◆ **Exercise aim**:
How many lines of the entries below include the word "class"? Answer with the number alone.

Web interface edit records:
────────────────────────────────────────

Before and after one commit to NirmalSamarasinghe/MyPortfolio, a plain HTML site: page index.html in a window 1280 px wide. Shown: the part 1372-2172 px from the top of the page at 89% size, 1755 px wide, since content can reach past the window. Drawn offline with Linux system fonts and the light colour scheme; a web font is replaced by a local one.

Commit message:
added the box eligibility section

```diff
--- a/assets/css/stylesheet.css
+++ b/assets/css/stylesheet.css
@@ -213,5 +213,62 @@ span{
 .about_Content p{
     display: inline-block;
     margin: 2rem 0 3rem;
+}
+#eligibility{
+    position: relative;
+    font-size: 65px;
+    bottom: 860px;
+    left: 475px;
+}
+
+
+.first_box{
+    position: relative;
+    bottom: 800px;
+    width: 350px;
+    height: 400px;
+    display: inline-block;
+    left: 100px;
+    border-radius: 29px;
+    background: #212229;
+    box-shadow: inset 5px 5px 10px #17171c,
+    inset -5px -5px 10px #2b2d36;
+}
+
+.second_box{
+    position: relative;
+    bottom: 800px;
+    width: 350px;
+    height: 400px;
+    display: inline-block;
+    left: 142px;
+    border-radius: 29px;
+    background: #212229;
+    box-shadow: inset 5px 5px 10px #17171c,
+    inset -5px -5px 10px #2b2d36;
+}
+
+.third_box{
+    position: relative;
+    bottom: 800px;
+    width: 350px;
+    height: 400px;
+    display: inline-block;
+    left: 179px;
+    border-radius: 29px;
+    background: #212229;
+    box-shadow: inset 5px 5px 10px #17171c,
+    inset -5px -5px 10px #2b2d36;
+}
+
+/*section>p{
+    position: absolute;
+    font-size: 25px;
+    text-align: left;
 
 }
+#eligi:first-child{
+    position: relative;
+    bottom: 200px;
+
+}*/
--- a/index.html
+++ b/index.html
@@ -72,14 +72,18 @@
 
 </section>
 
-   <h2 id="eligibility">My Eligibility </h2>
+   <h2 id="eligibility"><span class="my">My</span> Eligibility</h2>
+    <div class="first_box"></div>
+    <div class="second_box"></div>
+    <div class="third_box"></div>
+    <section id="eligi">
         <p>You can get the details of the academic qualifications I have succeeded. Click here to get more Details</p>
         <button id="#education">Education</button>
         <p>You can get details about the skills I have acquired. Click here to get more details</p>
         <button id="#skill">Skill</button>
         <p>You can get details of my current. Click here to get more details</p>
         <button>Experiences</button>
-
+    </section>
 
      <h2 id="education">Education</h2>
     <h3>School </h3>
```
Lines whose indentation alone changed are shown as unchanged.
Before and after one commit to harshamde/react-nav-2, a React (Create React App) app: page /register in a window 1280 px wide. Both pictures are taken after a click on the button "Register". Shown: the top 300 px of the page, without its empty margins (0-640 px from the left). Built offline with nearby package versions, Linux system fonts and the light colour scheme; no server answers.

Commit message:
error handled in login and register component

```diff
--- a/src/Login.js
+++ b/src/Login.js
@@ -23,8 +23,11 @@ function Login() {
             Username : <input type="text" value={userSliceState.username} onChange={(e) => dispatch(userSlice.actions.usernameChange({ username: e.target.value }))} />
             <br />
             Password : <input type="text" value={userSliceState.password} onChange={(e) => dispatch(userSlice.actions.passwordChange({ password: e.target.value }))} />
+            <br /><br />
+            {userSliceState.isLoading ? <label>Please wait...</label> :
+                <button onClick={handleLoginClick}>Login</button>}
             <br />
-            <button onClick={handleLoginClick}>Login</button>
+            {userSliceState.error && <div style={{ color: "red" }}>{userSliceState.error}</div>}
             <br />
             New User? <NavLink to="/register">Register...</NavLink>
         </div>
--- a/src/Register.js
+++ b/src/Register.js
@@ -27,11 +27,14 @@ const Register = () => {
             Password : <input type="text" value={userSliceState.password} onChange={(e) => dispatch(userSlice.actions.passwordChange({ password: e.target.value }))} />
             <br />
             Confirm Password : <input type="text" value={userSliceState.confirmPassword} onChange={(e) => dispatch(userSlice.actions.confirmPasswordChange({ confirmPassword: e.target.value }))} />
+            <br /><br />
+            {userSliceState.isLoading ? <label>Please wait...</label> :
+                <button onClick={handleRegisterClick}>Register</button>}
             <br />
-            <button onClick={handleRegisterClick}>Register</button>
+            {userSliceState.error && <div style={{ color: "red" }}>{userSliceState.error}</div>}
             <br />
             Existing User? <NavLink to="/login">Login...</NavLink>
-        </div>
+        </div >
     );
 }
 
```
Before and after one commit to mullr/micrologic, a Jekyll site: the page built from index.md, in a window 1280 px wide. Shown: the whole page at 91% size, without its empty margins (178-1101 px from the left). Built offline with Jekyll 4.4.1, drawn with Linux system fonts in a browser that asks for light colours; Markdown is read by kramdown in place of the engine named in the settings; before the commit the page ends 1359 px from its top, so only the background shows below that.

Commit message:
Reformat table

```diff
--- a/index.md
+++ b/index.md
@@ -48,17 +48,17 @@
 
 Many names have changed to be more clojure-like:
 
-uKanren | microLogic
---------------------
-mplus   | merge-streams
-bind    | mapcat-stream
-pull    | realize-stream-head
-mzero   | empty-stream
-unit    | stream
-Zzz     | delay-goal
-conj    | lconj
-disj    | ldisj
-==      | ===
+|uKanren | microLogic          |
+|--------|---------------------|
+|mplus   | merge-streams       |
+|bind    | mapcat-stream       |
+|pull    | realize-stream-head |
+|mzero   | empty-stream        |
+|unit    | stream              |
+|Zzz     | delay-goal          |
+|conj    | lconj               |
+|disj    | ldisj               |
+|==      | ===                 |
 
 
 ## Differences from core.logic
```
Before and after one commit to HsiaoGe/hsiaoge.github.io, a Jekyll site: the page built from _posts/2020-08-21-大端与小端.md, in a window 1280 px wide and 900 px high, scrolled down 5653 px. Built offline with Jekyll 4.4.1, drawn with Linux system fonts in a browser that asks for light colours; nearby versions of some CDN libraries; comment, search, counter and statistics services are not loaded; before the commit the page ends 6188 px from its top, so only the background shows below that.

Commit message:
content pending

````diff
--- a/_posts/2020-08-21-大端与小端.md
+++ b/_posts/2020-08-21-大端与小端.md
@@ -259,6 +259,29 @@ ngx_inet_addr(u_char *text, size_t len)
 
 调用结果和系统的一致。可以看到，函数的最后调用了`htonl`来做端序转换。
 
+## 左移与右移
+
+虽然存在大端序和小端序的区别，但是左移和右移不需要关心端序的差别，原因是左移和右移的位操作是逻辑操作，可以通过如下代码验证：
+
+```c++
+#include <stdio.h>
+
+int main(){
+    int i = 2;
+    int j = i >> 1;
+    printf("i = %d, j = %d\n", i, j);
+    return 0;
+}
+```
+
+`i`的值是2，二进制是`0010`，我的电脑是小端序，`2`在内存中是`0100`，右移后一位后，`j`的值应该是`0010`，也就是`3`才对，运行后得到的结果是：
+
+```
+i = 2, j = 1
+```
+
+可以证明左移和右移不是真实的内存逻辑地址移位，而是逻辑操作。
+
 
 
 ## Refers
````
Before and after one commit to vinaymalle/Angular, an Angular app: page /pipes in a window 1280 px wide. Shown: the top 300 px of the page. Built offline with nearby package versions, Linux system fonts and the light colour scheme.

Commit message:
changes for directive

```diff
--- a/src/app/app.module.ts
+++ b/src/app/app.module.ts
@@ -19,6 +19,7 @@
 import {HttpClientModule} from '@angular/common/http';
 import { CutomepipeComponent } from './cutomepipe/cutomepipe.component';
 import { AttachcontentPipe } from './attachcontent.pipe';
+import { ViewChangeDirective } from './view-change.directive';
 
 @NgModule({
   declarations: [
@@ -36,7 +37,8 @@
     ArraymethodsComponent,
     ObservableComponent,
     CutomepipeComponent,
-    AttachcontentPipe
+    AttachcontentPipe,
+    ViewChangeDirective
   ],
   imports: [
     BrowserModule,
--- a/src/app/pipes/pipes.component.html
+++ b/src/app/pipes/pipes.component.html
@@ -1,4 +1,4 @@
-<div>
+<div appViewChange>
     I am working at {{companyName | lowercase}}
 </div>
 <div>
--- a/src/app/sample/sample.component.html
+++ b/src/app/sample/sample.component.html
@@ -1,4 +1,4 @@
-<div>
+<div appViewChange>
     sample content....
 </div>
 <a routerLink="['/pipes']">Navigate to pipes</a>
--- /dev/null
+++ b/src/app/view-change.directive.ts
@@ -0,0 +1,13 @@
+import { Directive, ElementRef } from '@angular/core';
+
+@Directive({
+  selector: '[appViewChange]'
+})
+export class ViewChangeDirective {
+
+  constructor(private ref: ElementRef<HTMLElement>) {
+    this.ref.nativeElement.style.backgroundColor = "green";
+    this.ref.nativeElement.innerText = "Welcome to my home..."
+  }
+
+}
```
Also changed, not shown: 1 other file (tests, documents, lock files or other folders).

────────────────────────────────────────

◆ **Answer box**:
5